Prohibit, constrain, encourage, or purchase: how should we engage with the private health-care sector?

August 2016

Article on UHC and the private sector, co-authored by Dr. Catherine Goodman of the London School of Hygiene & Tropical Medicine, London, UK and M4M CEO Dr. Dominic Montagu in his capacity as a Professor of Epidemiology and Biostatistics at the University of California, San Francisco.

Summary: The private for-profit sector’s prominence in health-care delivery, and concern about its failures to deliver social benefit, has driven a search for interventions to improve the sector’s functioning. We review evidence for the effectiveness and limitations of such private sector interventions in low-income and middle-income countries. Few robust assessments are available, but some conclusions are possible. Prohibiting the private sector is very unlikely to succeed, and regulatory approaches face persistent challenges in many low-income and middle-income countries. Attention is therefore turning to interventions that encourage private providers to improve quality and coverage (while advancing their financial interests) such as social marketing, social franchising, vouchers, and contracting. However, evidence about the effect on clinical quality, coverage, equity, and cost-effectiveness is inadequate. Other challenges concern scalability and scope, indicating the limitations of such interventions as a basis for universal health coverage, though interventions can address focused problems on a restricted scale.
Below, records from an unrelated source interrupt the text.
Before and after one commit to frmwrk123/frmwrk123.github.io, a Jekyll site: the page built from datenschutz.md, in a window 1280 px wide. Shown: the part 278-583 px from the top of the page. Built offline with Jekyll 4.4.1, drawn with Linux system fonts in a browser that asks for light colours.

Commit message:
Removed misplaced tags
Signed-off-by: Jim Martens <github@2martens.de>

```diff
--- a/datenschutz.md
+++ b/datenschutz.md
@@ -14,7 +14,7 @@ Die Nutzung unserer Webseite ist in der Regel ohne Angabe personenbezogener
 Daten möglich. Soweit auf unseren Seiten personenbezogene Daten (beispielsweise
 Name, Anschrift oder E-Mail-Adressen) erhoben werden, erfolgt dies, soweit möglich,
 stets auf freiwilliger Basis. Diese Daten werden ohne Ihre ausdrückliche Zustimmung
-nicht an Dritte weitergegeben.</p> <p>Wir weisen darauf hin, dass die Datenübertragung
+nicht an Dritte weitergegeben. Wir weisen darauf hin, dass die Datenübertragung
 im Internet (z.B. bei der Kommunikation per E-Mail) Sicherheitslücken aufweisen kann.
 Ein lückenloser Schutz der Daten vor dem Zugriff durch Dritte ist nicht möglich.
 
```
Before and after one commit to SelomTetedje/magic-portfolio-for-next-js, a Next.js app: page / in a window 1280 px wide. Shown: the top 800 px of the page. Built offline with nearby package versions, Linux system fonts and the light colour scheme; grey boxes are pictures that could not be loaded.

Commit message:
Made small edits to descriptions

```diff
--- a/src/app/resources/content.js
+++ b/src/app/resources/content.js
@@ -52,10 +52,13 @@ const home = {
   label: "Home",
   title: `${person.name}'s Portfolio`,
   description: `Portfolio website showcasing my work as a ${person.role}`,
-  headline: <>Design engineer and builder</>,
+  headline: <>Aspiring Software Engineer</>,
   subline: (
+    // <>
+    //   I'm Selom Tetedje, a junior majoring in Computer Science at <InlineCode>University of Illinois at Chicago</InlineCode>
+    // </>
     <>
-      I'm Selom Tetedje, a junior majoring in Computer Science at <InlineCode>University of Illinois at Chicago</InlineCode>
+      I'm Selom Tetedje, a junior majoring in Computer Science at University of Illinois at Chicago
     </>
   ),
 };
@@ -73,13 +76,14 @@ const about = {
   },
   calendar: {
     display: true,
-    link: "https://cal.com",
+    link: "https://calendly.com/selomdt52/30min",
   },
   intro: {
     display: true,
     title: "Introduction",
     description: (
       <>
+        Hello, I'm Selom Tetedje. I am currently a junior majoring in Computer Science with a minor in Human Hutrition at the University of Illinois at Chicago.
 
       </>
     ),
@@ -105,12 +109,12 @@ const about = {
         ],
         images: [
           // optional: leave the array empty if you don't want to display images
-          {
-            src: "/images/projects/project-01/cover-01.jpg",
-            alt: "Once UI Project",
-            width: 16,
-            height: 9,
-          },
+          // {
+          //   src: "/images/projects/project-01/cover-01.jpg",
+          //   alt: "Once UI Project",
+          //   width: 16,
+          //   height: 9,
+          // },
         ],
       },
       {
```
Citation: Montagu D, Goodman C. Prohibit, constrain, encourage, or purchase: how should we engage with the private health-care sector? Lancet. 2016 Aug 6;388(10044):613-21. doi: 10.1016/S0140-6736(16)30242-2. Epub 2016 Jun 26.